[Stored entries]

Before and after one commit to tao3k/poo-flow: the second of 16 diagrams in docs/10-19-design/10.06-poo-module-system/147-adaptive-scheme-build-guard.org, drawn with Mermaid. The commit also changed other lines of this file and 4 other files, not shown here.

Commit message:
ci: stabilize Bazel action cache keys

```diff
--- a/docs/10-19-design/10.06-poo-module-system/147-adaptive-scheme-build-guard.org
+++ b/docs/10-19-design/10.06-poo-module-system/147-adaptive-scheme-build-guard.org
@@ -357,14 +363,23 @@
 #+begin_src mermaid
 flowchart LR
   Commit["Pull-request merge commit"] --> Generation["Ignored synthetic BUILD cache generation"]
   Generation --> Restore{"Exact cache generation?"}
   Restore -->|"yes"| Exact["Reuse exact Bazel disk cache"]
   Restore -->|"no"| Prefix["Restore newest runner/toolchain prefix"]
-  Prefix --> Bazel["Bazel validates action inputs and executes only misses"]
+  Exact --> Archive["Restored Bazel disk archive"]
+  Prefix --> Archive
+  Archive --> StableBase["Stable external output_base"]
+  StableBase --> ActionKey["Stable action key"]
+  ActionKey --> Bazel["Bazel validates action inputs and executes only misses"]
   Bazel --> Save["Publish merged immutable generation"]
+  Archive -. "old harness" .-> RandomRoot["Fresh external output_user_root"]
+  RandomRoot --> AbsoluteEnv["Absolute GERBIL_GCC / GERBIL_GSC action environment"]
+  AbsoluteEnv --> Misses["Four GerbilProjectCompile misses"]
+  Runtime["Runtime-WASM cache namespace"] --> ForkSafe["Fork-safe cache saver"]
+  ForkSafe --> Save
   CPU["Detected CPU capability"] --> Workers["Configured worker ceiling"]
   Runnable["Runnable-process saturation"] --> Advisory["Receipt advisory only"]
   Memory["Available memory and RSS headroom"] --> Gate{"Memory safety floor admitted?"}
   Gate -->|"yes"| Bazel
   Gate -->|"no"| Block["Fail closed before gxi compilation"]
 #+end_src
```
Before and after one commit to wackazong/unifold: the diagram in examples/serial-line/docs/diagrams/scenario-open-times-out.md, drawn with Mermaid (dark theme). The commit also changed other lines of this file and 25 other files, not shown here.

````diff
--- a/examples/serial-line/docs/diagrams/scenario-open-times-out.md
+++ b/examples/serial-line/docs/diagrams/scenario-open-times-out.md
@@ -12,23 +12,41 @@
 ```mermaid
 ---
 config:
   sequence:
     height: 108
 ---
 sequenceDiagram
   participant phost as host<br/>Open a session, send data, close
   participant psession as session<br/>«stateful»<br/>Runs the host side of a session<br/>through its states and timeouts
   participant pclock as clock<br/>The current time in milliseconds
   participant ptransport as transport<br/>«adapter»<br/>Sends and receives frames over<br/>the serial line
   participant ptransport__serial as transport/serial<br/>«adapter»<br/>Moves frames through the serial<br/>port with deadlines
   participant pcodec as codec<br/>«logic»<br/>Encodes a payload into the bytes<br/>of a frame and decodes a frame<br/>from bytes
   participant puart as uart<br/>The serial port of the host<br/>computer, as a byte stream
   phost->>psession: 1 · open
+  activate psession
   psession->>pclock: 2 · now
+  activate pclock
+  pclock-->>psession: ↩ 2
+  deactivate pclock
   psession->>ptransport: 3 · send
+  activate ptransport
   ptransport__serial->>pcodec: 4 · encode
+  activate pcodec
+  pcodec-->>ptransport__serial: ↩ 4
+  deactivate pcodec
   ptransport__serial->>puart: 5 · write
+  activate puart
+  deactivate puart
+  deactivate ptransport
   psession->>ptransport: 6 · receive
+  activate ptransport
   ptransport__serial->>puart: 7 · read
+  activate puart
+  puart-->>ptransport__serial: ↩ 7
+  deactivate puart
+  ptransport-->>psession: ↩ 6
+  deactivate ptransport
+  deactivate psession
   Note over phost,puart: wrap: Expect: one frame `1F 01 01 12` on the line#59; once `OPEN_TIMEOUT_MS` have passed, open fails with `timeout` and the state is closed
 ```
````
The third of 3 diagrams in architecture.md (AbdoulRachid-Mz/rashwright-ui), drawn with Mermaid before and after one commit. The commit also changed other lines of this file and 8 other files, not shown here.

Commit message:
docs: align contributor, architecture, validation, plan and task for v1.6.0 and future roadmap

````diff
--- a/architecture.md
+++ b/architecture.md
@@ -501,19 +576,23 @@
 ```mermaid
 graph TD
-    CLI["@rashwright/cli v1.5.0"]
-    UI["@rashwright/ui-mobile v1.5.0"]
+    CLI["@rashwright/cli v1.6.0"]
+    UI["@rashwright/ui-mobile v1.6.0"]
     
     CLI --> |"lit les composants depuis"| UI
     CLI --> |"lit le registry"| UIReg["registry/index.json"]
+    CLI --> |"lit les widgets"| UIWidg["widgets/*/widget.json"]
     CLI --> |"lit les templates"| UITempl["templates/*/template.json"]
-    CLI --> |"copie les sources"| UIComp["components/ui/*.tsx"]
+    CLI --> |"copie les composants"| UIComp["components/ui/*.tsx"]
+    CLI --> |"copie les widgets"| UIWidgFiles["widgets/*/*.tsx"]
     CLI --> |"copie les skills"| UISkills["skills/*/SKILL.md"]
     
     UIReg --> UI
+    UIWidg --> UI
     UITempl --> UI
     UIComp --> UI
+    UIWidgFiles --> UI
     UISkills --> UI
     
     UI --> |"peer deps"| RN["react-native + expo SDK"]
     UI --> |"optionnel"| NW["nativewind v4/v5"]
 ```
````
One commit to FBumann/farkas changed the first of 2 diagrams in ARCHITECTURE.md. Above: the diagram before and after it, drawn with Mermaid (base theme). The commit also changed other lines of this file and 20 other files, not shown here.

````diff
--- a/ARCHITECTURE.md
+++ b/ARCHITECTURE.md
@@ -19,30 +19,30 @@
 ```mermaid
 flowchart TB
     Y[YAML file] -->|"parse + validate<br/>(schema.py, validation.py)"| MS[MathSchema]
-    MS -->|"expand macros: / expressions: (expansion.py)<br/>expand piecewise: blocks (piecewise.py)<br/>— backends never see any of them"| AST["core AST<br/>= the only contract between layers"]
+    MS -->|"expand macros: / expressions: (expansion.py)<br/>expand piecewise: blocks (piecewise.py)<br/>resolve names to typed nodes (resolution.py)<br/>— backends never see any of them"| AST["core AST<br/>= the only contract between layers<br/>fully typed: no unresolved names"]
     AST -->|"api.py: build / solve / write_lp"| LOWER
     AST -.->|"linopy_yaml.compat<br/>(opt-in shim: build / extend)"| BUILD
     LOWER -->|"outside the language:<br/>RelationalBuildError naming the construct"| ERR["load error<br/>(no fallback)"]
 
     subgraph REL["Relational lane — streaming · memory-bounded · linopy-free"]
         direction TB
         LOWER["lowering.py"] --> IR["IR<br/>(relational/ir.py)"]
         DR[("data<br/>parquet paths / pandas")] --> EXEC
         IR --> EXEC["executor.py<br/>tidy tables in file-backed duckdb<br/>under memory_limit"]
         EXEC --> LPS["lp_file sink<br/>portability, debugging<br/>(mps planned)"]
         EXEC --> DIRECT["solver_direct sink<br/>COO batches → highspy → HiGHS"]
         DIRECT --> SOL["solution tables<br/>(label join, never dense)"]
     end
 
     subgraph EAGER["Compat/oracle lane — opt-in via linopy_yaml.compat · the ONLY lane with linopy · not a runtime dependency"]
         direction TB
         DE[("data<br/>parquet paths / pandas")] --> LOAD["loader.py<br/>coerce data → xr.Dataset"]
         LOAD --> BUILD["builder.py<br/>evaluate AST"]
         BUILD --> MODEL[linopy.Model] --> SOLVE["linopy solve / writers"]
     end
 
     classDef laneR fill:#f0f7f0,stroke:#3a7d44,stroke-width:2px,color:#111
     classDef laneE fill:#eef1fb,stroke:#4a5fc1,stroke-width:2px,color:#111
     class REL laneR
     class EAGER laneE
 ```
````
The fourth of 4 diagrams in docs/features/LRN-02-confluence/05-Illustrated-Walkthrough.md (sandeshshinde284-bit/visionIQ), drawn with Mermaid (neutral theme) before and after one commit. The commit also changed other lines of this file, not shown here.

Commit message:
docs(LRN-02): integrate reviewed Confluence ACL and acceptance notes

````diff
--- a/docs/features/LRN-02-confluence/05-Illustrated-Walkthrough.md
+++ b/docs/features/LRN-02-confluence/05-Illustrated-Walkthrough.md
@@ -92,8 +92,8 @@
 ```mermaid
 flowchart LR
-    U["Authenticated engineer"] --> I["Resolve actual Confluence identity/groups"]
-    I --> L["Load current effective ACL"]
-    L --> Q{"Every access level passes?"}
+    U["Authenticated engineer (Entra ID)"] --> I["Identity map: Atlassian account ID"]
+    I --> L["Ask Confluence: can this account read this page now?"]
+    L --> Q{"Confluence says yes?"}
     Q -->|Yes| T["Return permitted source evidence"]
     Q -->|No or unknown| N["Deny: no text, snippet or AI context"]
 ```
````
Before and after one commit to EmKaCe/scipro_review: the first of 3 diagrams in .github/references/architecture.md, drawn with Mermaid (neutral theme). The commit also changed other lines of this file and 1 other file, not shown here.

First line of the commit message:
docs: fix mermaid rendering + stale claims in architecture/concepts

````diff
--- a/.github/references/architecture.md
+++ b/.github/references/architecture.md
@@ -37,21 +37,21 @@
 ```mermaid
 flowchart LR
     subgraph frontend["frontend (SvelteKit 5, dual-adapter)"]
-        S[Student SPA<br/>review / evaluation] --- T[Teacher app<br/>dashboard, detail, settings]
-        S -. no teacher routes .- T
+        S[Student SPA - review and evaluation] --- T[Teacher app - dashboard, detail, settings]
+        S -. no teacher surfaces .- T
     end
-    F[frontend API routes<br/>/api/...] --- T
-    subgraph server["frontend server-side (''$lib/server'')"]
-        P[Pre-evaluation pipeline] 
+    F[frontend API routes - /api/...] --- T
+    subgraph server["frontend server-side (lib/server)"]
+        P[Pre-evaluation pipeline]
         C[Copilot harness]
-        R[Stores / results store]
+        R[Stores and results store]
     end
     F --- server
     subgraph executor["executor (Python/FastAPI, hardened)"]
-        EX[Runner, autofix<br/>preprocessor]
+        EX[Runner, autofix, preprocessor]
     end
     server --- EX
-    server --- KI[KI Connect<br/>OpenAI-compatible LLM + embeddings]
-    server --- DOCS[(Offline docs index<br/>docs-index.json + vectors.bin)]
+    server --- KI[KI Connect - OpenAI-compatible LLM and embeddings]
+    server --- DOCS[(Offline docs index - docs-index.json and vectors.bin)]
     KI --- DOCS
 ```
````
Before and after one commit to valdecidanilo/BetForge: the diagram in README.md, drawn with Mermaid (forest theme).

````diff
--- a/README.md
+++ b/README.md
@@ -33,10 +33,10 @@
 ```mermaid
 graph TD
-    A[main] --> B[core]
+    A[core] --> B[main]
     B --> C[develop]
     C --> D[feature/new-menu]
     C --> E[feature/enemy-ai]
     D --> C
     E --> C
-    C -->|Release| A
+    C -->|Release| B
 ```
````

== Problem statement ==
Copy out only the lines of the records above from the one with "R[Stores / results store]" through the one with "LLM and embeddings]", exactly as they stand, both included.

== Completed exercise ==
-        R[Stores / results store]
+        R[Stores and results store]
     end
     F --- server
     subgraph executor["executor (Python/FastAPI, hardened)"]
-        EX[Runner, autofix<br/>preprocessor]
+        EX[Runner, autofix, preprocessor]
     end
     server --- EX
-    server --- KI[KI Connect<br/>OpenAI-compatible LLM + embeddings]
-    server --- DOCS[(Offline docs index<br/>docs-index.json + vectors.bin)]
+    server --- KI[KI Connect - OpenAI-compatible LLM and embeddings]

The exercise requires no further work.